╭─ Records supplied

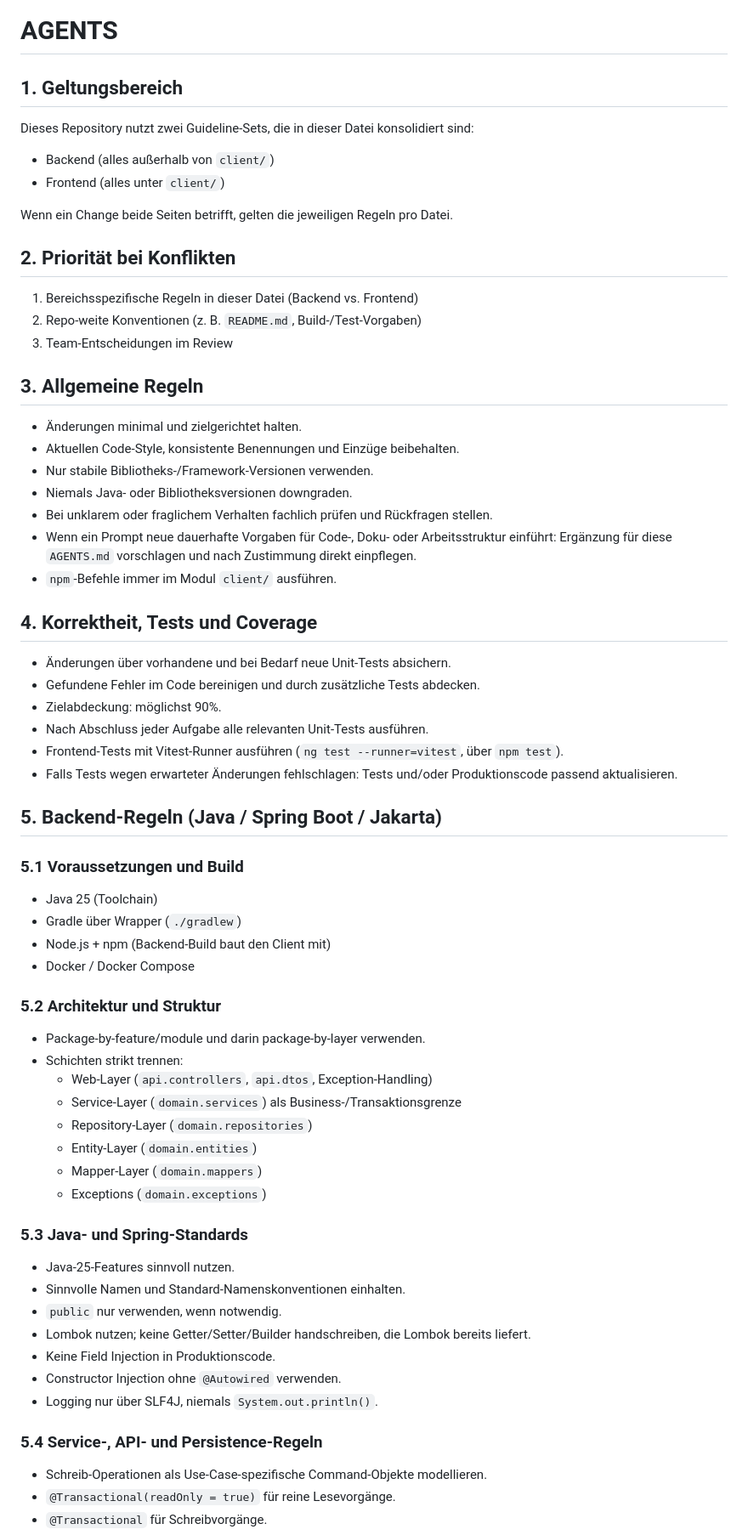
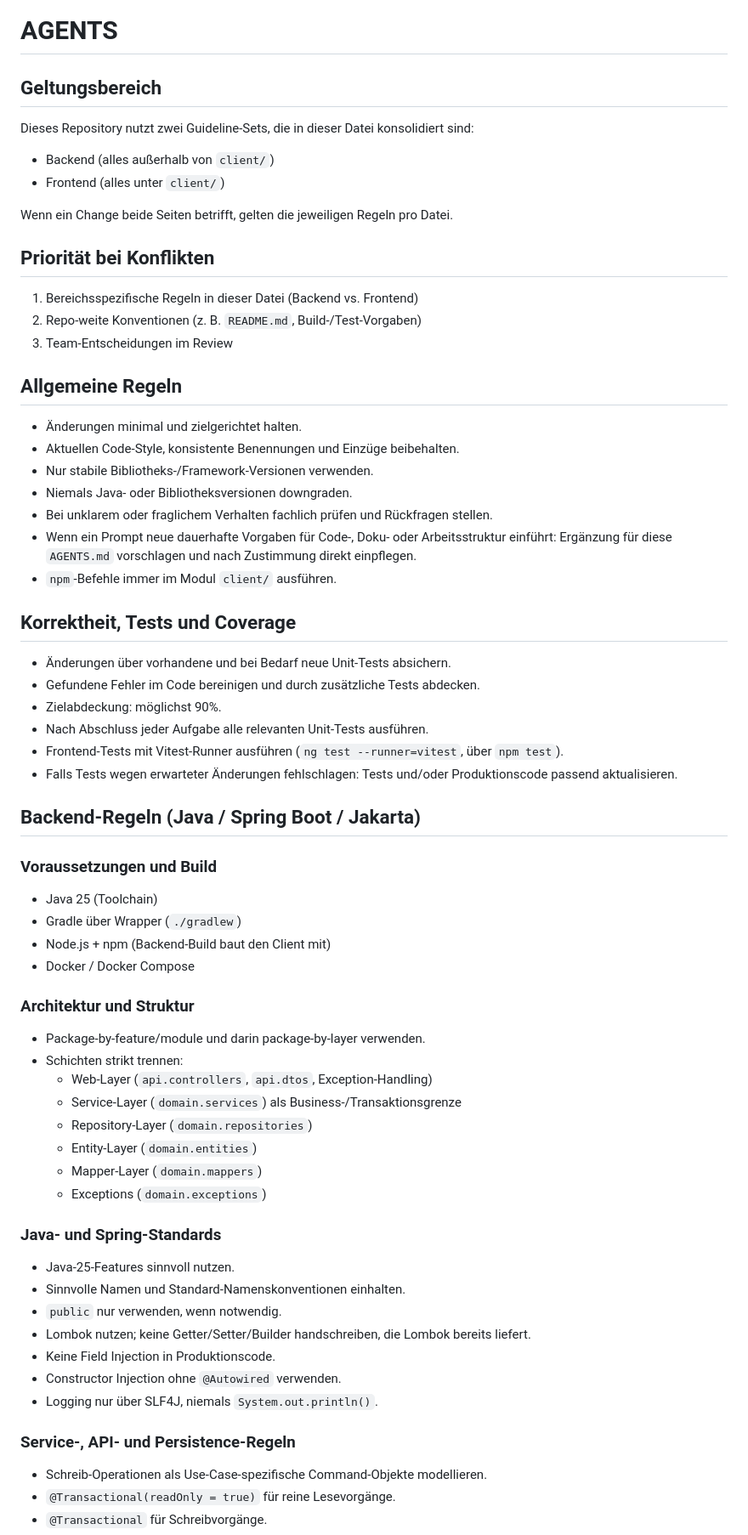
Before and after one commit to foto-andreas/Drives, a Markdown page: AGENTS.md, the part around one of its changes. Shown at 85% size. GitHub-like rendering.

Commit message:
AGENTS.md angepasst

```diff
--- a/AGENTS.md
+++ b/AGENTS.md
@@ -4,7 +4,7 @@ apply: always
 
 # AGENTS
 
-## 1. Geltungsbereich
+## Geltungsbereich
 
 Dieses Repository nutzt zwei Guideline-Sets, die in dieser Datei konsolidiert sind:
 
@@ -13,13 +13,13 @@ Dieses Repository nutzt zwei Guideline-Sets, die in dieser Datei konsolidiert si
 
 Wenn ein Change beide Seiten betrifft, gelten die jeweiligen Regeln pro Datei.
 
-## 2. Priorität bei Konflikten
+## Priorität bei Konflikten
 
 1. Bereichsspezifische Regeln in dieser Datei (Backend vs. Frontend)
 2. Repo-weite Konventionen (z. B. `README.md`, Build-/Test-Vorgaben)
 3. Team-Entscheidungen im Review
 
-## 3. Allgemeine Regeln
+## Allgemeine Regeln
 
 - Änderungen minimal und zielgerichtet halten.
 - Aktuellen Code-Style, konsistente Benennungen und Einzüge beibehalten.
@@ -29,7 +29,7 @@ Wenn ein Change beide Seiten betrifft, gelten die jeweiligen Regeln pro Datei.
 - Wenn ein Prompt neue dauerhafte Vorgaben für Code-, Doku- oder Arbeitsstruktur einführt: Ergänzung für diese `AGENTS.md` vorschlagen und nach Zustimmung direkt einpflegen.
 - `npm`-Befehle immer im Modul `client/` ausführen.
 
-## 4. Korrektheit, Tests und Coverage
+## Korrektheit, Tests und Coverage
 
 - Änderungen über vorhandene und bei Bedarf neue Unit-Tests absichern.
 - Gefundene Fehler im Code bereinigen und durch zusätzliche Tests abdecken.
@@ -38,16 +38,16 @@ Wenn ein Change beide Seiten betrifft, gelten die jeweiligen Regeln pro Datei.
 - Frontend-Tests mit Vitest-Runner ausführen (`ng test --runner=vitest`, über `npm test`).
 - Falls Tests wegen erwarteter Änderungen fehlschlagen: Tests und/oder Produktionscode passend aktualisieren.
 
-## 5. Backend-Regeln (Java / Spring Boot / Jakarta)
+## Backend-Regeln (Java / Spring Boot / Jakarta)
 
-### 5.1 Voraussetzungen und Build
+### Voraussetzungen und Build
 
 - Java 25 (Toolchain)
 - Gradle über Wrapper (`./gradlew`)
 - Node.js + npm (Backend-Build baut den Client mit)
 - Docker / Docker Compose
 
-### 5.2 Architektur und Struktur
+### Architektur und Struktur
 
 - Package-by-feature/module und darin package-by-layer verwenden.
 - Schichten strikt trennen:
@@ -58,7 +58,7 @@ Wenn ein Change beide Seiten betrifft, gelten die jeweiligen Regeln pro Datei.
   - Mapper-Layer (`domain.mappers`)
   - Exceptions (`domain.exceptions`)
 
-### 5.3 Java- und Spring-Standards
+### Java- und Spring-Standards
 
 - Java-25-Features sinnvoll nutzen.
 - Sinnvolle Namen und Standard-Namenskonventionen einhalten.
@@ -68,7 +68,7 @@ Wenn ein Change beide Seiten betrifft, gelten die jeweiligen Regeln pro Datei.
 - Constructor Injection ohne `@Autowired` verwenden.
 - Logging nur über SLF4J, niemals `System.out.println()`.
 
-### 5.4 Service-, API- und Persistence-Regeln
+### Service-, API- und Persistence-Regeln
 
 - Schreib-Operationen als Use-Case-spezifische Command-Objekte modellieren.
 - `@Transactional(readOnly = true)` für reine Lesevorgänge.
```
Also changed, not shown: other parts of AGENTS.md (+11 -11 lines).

╰─

→ **Task statement**
Please copy every line in the entries where "über" appears.

→ **Exercise result**
 - Änderungen über vorhandene und bei Bedarf neue Unit-Tests absichern.
 - Frontend-Tests mit Vitest-Runner ausführen (`ng test --runner=vitest`, über `npm test`).
 - Gradle über Wrapper (`./gradlew`)
 - Logging nur über SLF4J, niemals `System.out.println()`.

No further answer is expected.